So reading widely as a practice—not for show and not for points, but as a long-term strategic arrangement between you and your bookshelf—is a kind of portal fantasy. It's a door into a another world, a better one. Not the kind that you can build; but a parallel that we can't touch, a world a knight's-move away that splintered away from this one in the apocalyptic centuries of murder and pillage that we refer to with genteel euphemisms like “colonialism”. But it's not about nostalgia for this never-was, either; it's an algiatric strategy to remember and to be remembered, to resist the sly elision that, under cover of euphemisms, quietly becomes excision6. And I'm not just talking about how histories are written: there is something worse still in those swollen absences in your own mind where there should be a history that you should have known but that you never learned, or worse, that you could never learn. The wounds you didn't know you carried. To read widely is to try to learn, using only your sense of touch in the dark, where your scars are.

Today’s unrelated reading recommendation & palate cleanser: “It Was Educational” by J.B. Park in Clarkesworld: “One of the dead is a real human being and he has filed a review of his death. It was fast and I had time to watch as my stomach pumped out blood onto the ground. Glub glub, he had noted, jotting down the onomatopoeia.”

  1. I'm allergic to the well-balanced bookshelf as a peacock tail, that ted-talking, award-friendly strut.  

  2. Idealized, of course, but I rather do mean the reader without a capital R nevertheless, in an attempt to flatten no characteristic apart from the reading itself. 

  3. Immortal readers are beyond the scope of this argument, and may no doubt eventually read everything. 

  4. Time, of course; disposable income (or the tech/savvy for “piracy”); literacy in languages that have a literary tradition and a publishing industry; a literary education of some sort, that sort of thing. By which last I don't mean a schooling but just that even the most didactic of autodidacts must come and drink of their own accord, if only to learn what they like. (Obviously this metaphor is not about drinking from either the Pierian spring nor the Castalian, or any particular named magical spring/quest location. Reading the canons depends on reading widely, not the other way around; reading widely depends on reading-at-all. So maybe just water itself, ubiquitous, precious and polluted.)  
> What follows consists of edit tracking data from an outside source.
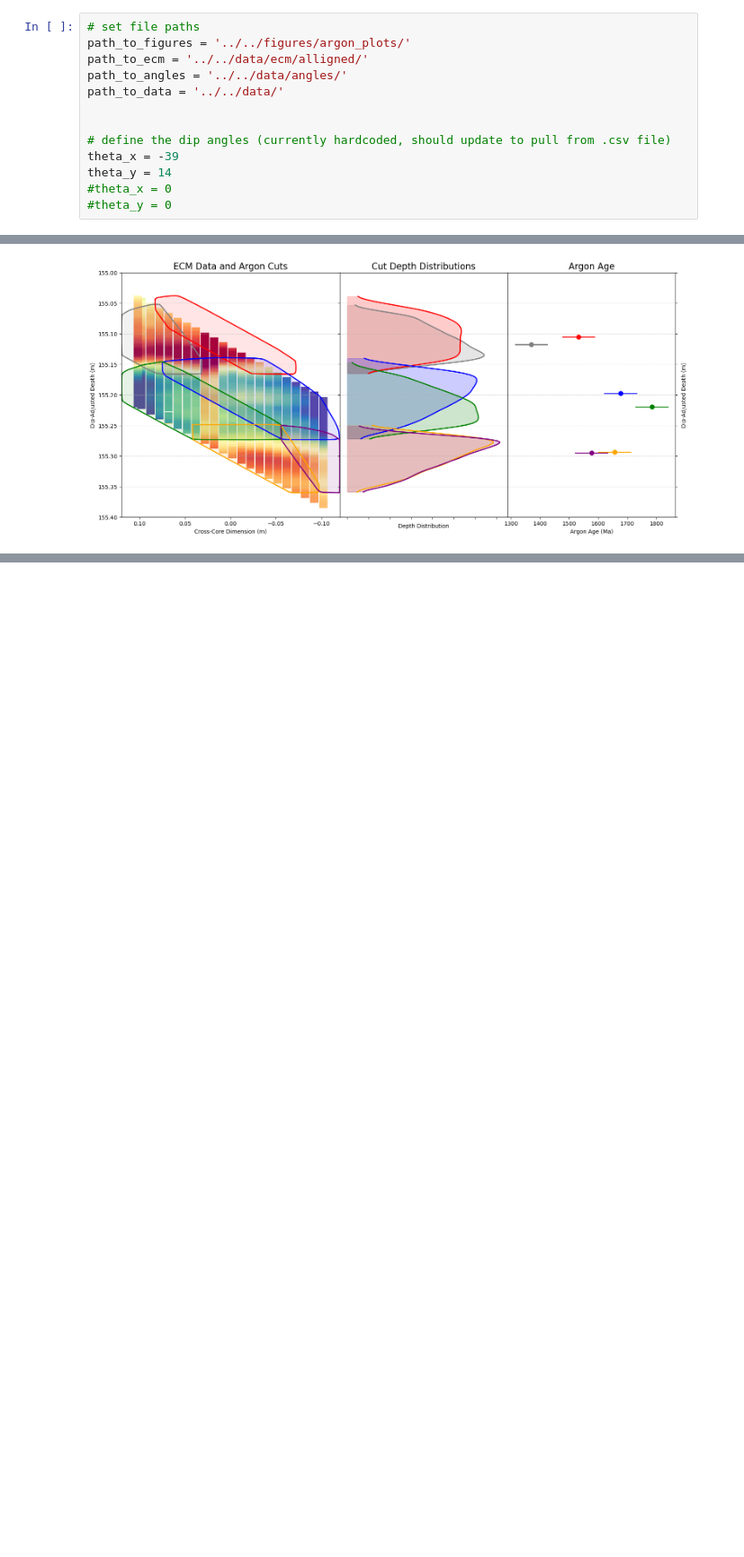
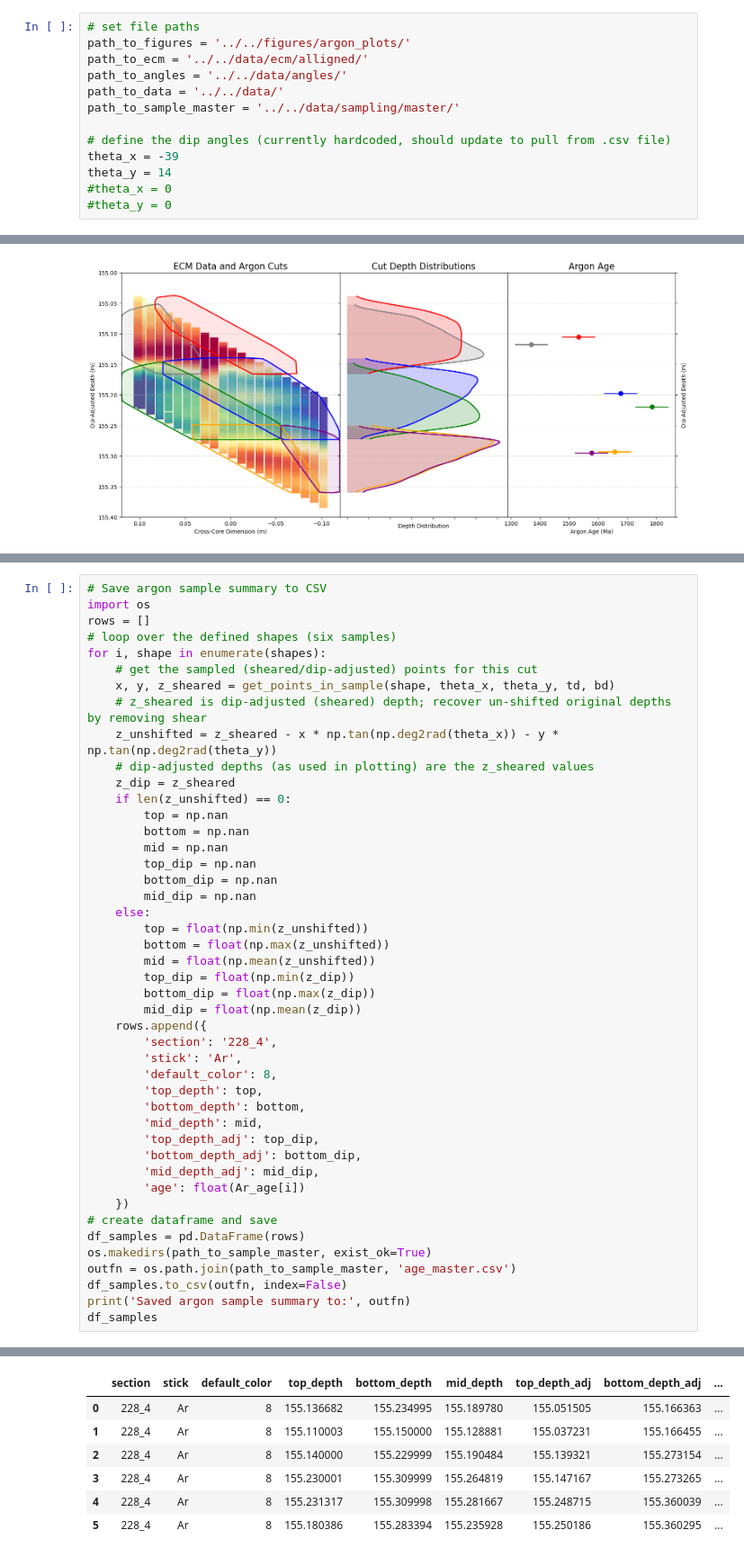
Before and after one commit to liamkirkpatrick/alhic1901_deeplayering, a Jupyter notebook: scripts/argon_plots/plot_argon.ipynb, the cells around one changed output, grey strips where cells are left out. Shown at 90% size. Drawn from its saved outputs; the diff is of its cells as text; blank space fills up the shorter version.

```diff
--- a/scripts/argon_plots/plot_argon.ipynb
+++ b/scripts/argon_plots/plot_argon.ipynb
@@ -35,7 +35,7 @@ path_to_figures = '../../figures/argon_plots/'
 path_to_ecm = '../../data/ecm/alligned/'
 path_to_angles = '../../data/angles/'
 path_to_data = '../../data/'
-
+path_to_sample_master = '../../data/sampling/master/'
 
 # define the dip angles (currently hardcoded, should update to pull from .csv file)
 theta_x = -39
@@ -647,0 +650,46 @@ ax.set_yticklabels([f"{tick:.2f}" if i % 5 == 0 else "" for i, tick in enumerate
+# %%
+# Save argon sample summary to CSV
+import os
+rows = []
+# loop over the defined shapes (six samples)
+for i, shape in enumerate(shapes):
+    # get the sampled (sheared/dip-adjusted) points for this cut
+    x, y, z_sheared = get_points_in_sample(shape, theta_x, theta_y, td, bd)
+    # z_sheared is dip-adjusted (sheared) depth; recover un-shifted original depths by removing shear
+    z_unshifted = z_sheared - x * np.tan(np.deg2rad(theta_x)) - y * np.tan(np.deg2rad(theta_y))
+    # dip-adjusted depths (as used in plotting) are the z_sheared values
+    z_dip = z_sheared
+    if len(z_unshifted) == 0:
+        top = np.nan
+        bottom = np.nan
+        mid = np.nan
+        top_dip = np.nan
+        bottom_dip = np.nan
+        mid_dip = np.nan
+    else:
+        top = float(np.min(z_unshifted))
+        bottom = float(np.max(z_unshifted))
+        mid = float(np.mean(z_unshifted))
+        top_dip = float(np.min(z_dip))
+        bottom_dip = float(np.max(z_dip))
+        mid_dip = float(np.mean(z_dip))
+    rows.append({
+        'section': '228_4',
+        'stick': 'Ar',
+        'default_color': 8,
+        'top_depth': top,
+        'bottom_depth': bottom,
+        'mid_depth': mid,
+        'top_depth_adj': top_dip,
+        'bottom_depth_adj': bottom_dip,
+        'mid_depth_adj': mid_dip,
+        'age': float(Ar_age[i])
+    })
+# create dataframe and save
+df_samples = pd.DataFrame(rows)
+os.makedirs(path_to_sample_master, exist_ok=True)
+outfn = os.path.join(path_to_sample_master, 'age_master.csv')
+df_samples.to_csv(outfn, index=False)
+print('Saved argon sample summary to:', outfn)
+df_samples
+# %% [output]
@@ -647,0 +697,7 @@ ax.set_yticklabels([f"{tick:.2f}" if i % 5 == 0 else "" for i, tick in enumerate
+|  | section | stick | default_color | top_depth | bottom_depth | mid_depth | top_depth_adj | bottom_depth_adj | ... |
+| 0 | 228_4 | Ar | 8 | 155.136682 | 155.234995 | 155.189780 | 155.051505 | 155.166363 | ... |
+| 1 | 228_4 | Ar | 8 | 155.110003 | 155.150000 | 155.128881 | 155.037231 | 155.166455 | ... |
+| 2 | 228_4 | Ar | 8 | 155.140000 | 155.229999 | 155.190484 | 155.139321 | 155.273154 | ... |
+| 3 | 228_4 | Ar | 8 | 155.230001 | 155.309999 | 155.264819 | 155.147167 | 155.273265 | ... |
+| 4 | 228_4 | Ar | 8 | 155.231317 | 155.309998 | 155.281667 | 155.248715 | 155.360039 | ... |
+| 5 | 228_4 | Ar | 8 | 155.180386 | 155.283394 | 155.235928 | 155.250186 | 155.360295 | ... |
```
Also changed, not shown: parts of 2 cells of this notebook, 5 other files.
  5. In a hideous symmetry, the US+UK publish five times as many titles per year as all South Asia put together, while having one-fifth the population. Maybe one in every thousand Americans is a novelist—some day if that proportion extends across the globe, we'll call that balance. But that's not a day that'll be seen by anybody now alive.  
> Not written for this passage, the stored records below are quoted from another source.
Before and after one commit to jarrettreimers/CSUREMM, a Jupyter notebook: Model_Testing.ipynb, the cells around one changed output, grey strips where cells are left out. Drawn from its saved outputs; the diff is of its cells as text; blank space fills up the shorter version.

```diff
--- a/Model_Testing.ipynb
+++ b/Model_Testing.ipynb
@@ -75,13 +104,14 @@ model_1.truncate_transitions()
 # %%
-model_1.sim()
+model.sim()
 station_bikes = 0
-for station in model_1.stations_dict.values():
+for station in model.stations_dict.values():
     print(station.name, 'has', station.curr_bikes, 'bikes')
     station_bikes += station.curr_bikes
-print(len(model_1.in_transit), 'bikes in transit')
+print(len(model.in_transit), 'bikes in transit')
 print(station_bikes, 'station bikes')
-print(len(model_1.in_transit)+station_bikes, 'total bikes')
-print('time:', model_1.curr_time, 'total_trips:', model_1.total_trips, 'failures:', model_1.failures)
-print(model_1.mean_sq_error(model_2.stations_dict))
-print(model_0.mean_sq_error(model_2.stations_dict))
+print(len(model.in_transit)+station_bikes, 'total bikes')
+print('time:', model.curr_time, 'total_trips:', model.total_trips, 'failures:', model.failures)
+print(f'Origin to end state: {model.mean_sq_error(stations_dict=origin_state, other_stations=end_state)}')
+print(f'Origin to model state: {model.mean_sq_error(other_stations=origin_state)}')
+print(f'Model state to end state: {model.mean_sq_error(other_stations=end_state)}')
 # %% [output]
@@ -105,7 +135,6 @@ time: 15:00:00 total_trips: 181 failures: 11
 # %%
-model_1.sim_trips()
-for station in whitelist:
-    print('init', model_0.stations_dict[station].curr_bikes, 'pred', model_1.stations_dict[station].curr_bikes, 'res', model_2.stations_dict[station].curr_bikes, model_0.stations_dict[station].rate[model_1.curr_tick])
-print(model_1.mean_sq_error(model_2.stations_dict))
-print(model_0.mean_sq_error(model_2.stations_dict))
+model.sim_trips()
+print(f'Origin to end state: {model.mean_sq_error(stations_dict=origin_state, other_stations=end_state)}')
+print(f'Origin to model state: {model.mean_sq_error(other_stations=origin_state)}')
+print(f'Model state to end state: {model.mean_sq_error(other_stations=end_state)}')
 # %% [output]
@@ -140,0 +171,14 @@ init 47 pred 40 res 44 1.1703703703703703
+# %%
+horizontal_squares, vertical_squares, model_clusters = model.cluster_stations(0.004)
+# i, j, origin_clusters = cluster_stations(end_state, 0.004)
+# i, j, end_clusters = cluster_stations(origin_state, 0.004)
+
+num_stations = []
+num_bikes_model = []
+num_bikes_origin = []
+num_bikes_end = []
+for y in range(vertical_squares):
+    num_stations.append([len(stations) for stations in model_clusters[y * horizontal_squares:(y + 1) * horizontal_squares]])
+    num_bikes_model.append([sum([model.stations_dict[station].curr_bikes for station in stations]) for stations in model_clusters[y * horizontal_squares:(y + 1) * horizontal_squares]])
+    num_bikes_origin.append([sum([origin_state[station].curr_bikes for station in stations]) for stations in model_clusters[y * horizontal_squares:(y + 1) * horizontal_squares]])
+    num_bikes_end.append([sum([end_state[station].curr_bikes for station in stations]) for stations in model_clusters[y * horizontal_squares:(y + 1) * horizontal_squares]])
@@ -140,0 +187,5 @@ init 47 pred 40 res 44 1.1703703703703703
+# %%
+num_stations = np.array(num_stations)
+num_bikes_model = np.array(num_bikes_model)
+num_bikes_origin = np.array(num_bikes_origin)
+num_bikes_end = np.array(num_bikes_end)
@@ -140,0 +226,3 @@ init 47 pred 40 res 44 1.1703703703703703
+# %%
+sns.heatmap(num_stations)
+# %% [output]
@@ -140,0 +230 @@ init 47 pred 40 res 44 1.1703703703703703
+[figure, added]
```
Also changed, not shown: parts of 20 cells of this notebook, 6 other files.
  6. Of course, there are always plenty of people to act and argue in favour of this kind of excision. On the one hand, you want to ignore this contemptible time-wasting bullshit—e.g., the thing with the yellowface-pseudonym guy7 or more recently, the risible rant from Michael Grant on how “there is no YA or middle grade author of any gender, or of any race, who has put more diversity into more books than me”—but on the other hand maybe it's better to have this shit out in the open so you know not to step in it.  
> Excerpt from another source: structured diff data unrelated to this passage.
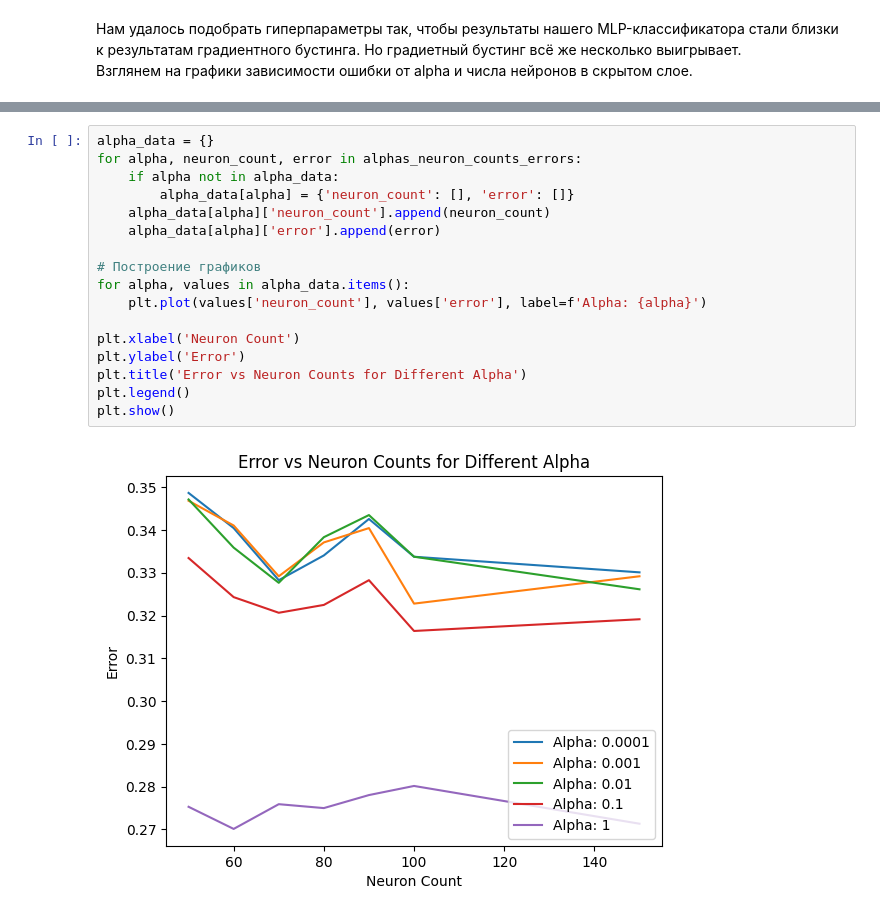
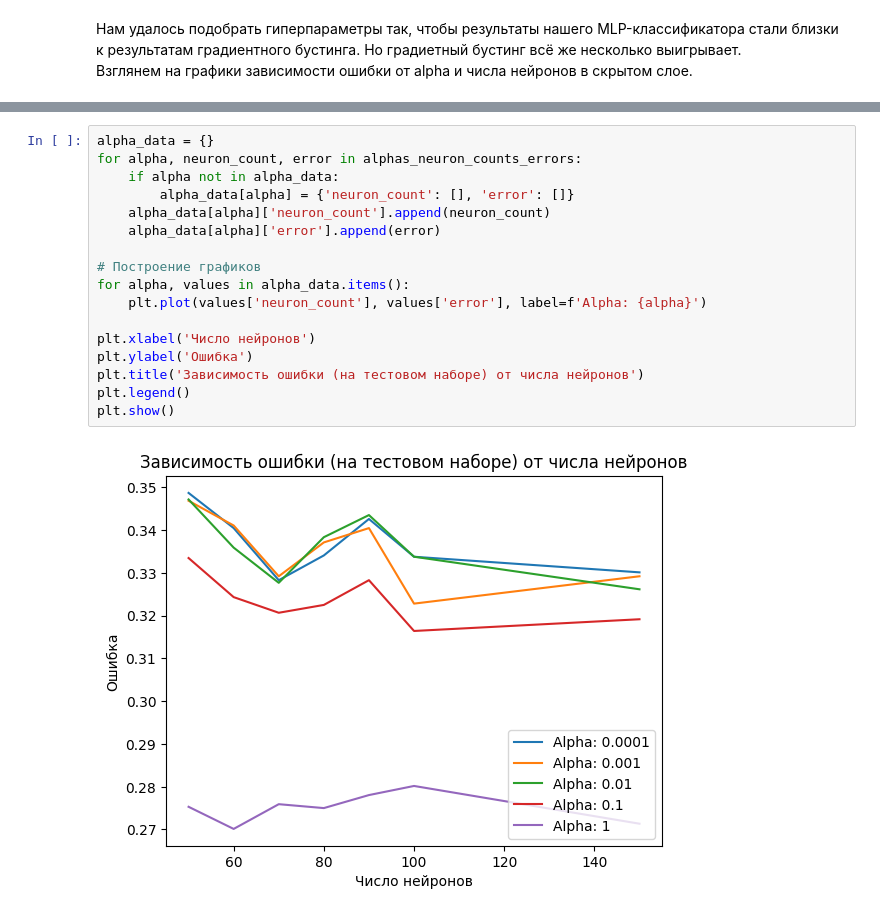
Before and after one commit to alexChurkin/MyML2023, a Jupyter notebook: Homework_6_2912.ipynb, the cells around one changed output, grey strips where cells are left out. Cells and saved outputs as stored; diff of their text form.

```diff
--- a/Homework_6_2912.ipynb
+++ b/Homework_6_2912.ipynb
@@ -638,22 +638,22 @@ plt.show()
 # %%
 alpha_data = {}
 for alpha, neuron_count, error in alphas_neuron_counts_errors:
     if alpha not in alpha_data:
         alpha_data[alpha] = {'neuron_count': [], 'error': []}
     alpha_data[alpha]['neuron_count'].append(neuron_count)
     alpha_data[alpha]['error'].append(error)
 
 # Построение графиков
 for alpha, values in alpha_data.items():
     plt.plot(values['neuron_count'], values['error'], label=f'Alpha: {alpha}')
 
-plt.xlabel('Neuron Count')
-plt.ylabel('Error')
-plt.title('Error vs Neuron Counts for Different Alpha')
+plt.xlabel('Число нейронов')
+plt.ylabel('Ошибка')
+plt.title('Зависимость ошибки (на тестовом наборе) от числа нейронов')
 plt.legend()
 plt.show()
 # %% [output]
-[figure, old version]
+[figure, new version]
 # %% [markdown]
 ## Выводы
 
```
Also changed, not shown: parts of 5 cells of this notebook.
  7. The problem with which is not that some asshole can hack a nonwhite editor's sense of poco solidarity (which is just a special case of historically rooted empathy, and not something that comes with harshly policed borders). The problem is Hudson's imperial entitlement and arrogance; by including the poem, Alexie is saying that this is not just a lone rogue poet behaving badly but an arrogance very much ensconced and institutionalized in the mainstream of what is Best, and American. Which seems accurate, and preferable to allowing this sort of pustule to fester unseen and deniable. (One familiar objection to the use of “nonwhite”, as I used it above, that it centres whiteness. But the whole point of “whiteness” is that it is already centred, by definition: it was invented to occupy the centre and deny it to others. Allowing it to fester and necrotize unacknowledged renders the entire ethnographic discourse gangrenous.)